The somewhat herky-jerky Wikipedia definition of "noblesse oblige" (nobility obliges) includes these observations:
In "Le Lys dans la vallée", written in 1835 and published in 1836, Honoré de Balzac recommends certain standards of behaviour to a young man, concluding: "Everything I have just told you can be summarized by an old word: noblesse oblige!" His advice had included comments like "others will respect you for detesting people who have done detestable things," but nothing about generosity or benevolence. He later includes the exhortation that a noble person performs services for others not for gain or recognition, but simply because it was the right thing to do.
How much of anyone's conversation and thought is focused on detesting things that are detestable and finding a home among those who likewise find them detestable? It's quite a social habit, I think -- perhaps even socializing. But it is such thin gruel.
And again I come around to Gautama's alleged encouragement: "It is not what others do and do not do that is my concern.
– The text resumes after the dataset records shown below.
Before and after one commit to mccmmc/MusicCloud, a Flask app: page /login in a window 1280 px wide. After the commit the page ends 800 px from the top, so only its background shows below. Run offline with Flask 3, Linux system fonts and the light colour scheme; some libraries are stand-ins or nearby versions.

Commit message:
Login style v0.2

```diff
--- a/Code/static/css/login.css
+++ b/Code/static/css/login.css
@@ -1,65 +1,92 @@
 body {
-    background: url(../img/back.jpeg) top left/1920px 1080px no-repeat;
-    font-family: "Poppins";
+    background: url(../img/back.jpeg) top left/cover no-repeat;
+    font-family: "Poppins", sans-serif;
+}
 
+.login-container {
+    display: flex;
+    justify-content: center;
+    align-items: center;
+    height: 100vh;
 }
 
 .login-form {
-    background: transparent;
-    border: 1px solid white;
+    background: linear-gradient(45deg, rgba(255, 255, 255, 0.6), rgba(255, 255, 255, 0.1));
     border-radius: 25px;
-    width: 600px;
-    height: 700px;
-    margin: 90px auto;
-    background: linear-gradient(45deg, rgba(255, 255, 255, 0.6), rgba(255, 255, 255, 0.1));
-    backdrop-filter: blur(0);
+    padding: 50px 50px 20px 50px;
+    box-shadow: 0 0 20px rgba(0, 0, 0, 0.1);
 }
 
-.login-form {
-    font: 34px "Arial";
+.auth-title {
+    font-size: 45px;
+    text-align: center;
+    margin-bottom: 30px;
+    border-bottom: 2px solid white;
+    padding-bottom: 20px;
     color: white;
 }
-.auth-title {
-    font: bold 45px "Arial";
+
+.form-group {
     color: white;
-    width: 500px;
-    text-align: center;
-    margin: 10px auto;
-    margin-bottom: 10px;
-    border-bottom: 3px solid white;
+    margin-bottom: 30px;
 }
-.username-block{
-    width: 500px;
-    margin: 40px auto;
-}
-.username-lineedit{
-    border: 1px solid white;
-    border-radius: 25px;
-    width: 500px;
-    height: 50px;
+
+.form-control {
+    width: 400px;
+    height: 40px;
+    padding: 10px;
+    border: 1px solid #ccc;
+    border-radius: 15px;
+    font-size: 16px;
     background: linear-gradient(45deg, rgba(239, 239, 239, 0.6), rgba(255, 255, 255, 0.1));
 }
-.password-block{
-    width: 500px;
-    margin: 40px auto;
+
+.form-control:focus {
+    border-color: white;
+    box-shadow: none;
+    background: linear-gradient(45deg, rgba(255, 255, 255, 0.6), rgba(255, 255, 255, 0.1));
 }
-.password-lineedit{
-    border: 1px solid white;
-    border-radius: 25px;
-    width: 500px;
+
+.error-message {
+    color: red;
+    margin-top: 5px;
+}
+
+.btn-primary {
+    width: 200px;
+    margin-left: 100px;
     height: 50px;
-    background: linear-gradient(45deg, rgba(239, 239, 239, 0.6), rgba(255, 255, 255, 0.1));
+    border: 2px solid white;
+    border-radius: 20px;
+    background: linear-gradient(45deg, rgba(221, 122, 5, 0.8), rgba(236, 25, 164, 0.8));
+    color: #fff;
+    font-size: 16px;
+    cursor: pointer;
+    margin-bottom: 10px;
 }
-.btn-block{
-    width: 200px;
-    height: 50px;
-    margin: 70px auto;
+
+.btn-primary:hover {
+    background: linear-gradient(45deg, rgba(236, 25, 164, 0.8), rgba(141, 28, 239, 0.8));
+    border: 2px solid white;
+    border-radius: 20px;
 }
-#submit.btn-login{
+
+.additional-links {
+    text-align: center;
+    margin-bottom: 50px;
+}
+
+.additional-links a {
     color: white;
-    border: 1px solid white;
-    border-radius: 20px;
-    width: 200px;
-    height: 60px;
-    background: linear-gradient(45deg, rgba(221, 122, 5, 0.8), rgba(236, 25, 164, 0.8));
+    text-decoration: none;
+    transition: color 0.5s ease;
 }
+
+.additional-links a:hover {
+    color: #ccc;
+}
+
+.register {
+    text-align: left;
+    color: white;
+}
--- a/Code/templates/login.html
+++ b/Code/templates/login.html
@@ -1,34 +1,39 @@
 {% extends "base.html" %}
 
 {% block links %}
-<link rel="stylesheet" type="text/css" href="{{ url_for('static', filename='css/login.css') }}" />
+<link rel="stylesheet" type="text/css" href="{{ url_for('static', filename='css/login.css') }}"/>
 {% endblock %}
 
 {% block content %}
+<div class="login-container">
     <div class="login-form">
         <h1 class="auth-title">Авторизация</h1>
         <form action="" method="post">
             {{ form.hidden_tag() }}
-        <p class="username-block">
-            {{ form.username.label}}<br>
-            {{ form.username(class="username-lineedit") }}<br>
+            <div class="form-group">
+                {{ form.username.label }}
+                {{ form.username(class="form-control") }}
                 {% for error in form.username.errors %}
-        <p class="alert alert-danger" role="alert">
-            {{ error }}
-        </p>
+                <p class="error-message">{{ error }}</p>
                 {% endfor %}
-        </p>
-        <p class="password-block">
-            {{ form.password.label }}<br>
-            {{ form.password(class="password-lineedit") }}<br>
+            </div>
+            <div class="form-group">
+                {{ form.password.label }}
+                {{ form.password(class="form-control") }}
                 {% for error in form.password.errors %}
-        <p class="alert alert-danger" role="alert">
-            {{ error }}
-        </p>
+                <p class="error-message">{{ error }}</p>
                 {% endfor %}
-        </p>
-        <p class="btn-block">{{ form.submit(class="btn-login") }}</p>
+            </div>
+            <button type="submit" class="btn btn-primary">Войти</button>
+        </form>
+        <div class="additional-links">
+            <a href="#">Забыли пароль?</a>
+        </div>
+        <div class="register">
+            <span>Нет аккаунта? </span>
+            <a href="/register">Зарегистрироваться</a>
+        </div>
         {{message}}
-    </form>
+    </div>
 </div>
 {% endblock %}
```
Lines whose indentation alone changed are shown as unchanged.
It is what I do and do not do -- that is my concern."
Is it true? -- everyone would like to be thought noble, but few are willing to make the effort that would actualize what is elevated.